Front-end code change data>
-----

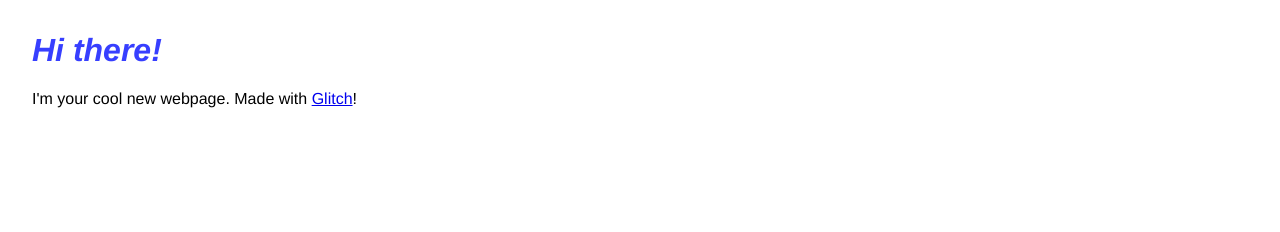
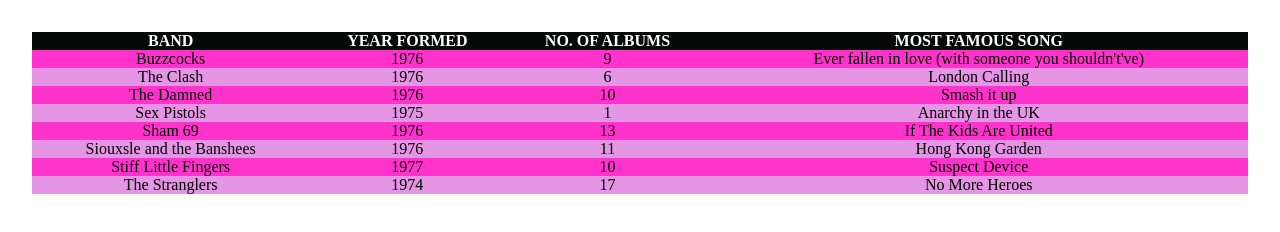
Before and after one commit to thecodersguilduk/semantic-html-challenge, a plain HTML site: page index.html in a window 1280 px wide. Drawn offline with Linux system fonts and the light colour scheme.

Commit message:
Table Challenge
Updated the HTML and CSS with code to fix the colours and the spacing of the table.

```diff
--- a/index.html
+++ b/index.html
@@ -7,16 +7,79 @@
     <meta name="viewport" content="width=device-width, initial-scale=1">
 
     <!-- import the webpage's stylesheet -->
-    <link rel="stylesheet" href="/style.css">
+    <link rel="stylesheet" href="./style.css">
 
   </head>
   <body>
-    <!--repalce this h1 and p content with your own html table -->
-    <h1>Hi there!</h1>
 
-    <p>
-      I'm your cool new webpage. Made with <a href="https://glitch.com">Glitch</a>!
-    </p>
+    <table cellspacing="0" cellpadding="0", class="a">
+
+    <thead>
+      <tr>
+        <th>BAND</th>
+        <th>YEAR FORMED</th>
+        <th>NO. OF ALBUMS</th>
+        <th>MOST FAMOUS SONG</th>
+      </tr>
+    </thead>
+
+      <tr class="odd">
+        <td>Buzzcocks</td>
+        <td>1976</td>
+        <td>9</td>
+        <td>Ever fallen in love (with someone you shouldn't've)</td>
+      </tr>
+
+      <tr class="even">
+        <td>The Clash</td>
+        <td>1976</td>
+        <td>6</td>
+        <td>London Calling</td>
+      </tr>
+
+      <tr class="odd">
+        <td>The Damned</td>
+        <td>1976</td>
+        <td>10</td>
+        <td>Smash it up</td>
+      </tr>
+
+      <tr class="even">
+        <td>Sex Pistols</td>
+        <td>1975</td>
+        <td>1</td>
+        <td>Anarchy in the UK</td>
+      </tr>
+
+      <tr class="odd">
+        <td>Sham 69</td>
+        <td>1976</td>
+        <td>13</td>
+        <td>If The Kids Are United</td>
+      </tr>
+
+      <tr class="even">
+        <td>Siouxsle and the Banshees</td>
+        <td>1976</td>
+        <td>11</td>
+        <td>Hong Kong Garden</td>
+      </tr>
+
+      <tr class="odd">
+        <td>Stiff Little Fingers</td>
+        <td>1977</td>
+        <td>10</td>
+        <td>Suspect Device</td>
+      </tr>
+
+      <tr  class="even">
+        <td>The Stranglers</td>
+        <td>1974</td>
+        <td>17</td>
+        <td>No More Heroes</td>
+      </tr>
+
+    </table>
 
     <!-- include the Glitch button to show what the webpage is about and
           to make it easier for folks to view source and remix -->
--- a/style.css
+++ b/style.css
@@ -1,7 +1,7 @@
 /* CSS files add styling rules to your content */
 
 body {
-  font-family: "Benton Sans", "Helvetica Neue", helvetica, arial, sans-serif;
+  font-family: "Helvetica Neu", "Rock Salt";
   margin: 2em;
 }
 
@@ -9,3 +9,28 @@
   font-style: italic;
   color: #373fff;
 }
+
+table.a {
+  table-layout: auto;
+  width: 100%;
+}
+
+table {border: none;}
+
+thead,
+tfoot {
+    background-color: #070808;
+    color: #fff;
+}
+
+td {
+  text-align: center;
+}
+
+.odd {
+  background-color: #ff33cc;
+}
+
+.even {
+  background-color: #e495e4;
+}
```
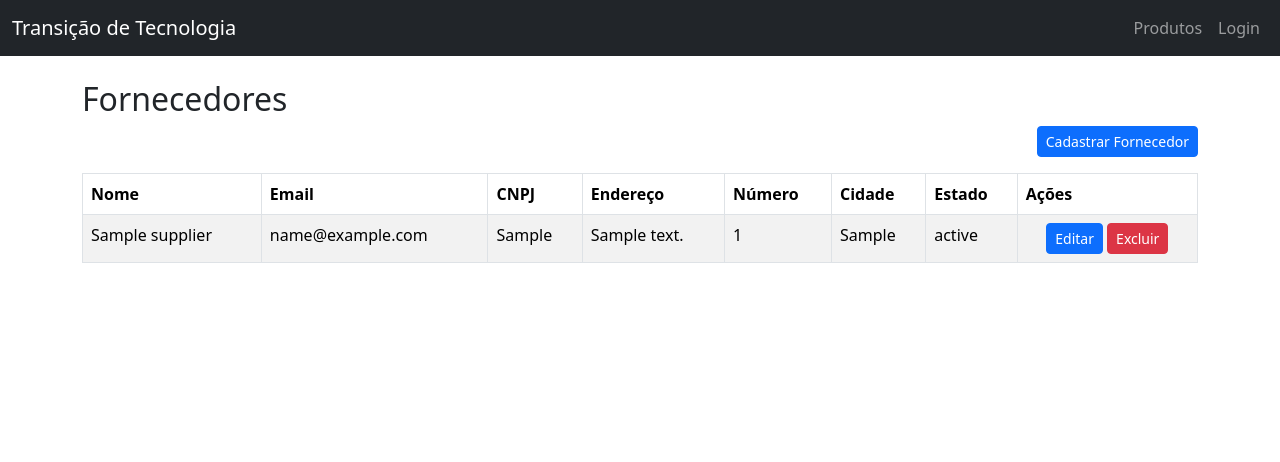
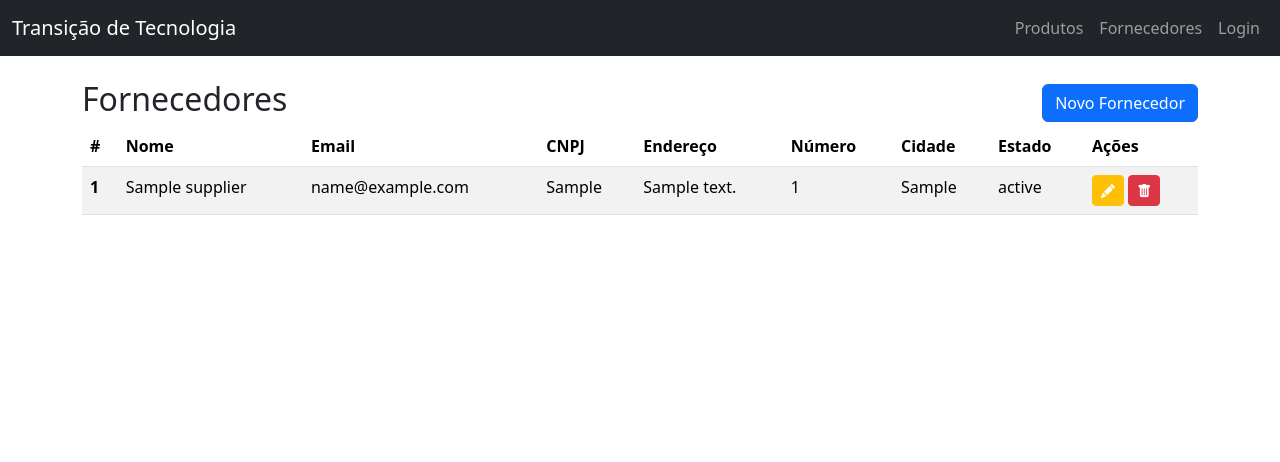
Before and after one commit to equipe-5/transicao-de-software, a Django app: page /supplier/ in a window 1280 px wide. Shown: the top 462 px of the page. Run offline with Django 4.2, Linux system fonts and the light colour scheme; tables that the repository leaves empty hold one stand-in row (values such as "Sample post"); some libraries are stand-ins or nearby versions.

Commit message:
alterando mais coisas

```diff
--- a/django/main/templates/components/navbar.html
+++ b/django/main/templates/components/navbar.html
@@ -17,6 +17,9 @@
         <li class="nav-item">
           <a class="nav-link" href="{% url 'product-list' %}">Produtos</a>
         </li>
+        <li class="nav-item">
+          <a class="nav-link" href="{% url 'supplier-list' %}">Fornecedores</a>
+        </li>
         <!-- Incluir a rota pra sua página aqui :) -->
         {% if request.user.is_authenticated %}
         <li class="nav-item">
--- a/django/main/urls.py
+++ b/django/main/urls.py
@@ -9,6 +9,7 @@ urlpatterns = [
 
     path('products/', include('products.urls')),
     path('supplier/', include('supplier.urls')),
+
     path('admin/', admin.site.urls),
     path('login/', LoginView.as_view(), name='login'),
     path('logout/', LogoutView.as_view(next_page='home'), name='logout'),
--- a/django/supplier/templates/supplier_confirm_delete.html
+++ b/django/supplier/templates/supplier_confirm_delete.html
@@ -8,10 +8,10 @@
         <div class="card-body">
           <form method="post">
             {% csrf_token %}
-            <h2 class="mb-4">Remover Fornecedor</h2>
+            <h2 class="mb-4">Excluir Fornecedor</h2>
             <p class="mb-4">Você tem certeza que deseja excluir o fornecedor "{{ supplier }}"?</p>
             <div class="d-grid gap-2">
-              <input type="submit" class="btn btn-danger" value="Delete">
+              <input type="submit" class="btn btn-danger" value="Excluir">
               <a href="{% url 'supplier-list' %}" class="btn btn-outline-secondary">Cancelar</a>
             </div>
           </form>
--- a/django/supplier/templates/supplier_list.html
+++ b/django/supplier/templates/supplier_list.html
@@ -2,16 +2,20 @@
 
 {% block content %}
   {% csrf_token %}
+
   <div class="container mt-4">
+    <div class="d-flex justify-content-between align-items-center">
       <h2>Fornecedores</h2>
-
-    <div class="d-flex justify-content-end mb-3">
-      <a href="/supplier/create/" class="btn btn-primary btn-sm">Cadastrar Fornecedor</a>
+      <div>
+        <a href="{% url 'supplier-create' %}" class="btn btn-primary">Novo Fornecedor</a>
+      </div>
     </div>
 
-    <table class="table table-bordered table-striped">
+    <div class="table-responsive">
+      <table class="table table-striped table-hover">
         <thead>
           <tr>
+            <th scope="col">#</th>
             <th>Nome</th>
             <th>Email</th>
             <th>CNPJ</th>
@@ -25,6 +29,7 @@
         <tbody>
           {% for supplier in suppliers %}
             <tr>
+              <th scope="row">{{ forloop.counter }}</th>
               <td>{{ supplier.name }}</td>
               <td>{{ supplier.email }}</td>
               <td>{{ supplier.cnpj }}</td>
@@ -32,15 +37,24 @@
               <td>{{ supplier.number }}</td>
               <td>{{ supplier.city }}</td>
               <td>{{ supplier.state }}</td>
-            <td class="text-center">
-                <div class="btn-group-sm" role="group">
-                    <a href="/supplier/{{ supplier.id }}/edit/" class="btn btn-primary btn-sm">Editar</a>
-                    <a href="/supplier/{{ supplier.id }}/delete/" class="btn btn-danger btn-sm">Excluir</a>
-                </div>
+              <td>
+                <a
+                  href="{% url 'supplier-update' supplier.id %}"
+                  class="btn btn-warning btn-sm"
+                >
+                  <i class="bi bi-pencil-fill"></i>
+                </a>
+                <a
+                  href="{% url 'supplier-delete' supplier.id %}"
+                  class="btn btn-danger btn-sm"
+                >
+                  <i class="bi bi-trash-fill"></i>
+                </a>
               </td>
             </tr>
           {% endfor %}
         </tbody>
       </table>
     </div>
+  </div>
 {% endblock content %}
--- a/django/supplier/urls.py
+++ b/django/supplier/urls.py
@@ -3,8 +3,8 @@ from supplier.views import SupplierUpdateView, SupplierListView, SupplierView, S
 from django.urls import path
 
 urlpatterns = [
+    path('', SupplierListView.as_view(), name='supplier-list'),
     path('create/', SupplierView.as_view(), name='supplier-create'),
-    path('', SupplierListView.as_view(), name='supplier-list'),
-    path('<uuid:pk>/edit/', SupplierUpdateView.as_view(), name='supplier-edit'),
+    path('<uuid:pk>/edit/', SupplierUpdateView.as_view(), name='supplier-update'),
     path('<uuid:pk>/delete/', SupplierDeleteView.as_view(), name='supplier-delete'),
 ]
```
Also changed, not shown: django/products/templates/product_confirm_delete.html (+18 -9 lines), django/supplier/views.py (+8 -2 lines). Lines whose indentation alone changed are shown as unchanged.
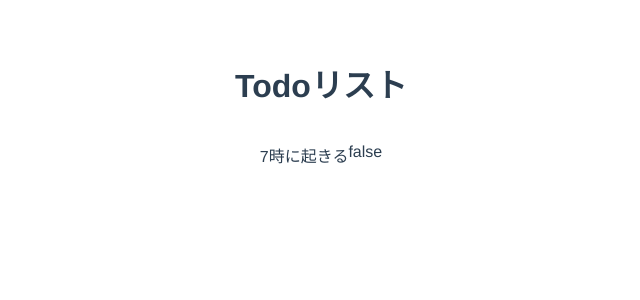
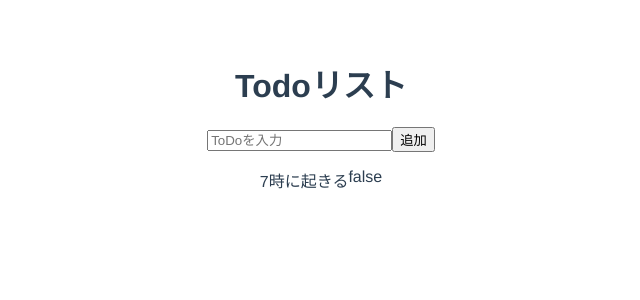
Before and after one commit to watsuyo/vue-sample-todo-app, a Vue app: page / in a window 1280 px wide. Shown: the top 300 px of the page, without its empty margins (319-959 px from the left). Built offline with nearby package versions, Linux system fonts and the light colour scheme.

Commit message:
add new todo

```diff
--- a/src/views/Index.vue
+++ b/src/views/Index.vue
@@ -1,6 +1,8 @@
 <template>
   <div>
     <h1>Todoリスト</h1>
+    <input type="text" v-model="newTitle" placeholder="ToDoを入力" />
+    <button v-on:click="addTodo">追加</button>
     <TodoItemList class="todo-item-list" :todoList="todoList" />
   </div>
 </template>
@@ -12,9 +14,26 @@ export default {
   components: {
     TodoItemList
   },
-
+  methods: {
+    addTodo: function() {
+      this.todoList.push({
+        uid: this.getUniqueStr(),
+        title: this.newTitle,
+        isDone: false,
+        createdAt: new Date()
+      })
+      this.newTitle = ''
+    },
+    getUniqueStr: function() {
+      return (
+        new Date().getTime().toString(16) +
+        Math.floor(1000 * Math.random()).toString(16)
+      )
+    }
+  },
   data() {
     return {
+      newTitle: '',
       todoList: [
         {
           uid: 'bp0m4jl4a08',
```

-----

The problem>
Only lines with the word "button" count here; copy every one from the records.

Exercise answer>
     <!-- include the Glitch button to show what the webpage is about and
+    <button v-on:click="addTodo">追加</button>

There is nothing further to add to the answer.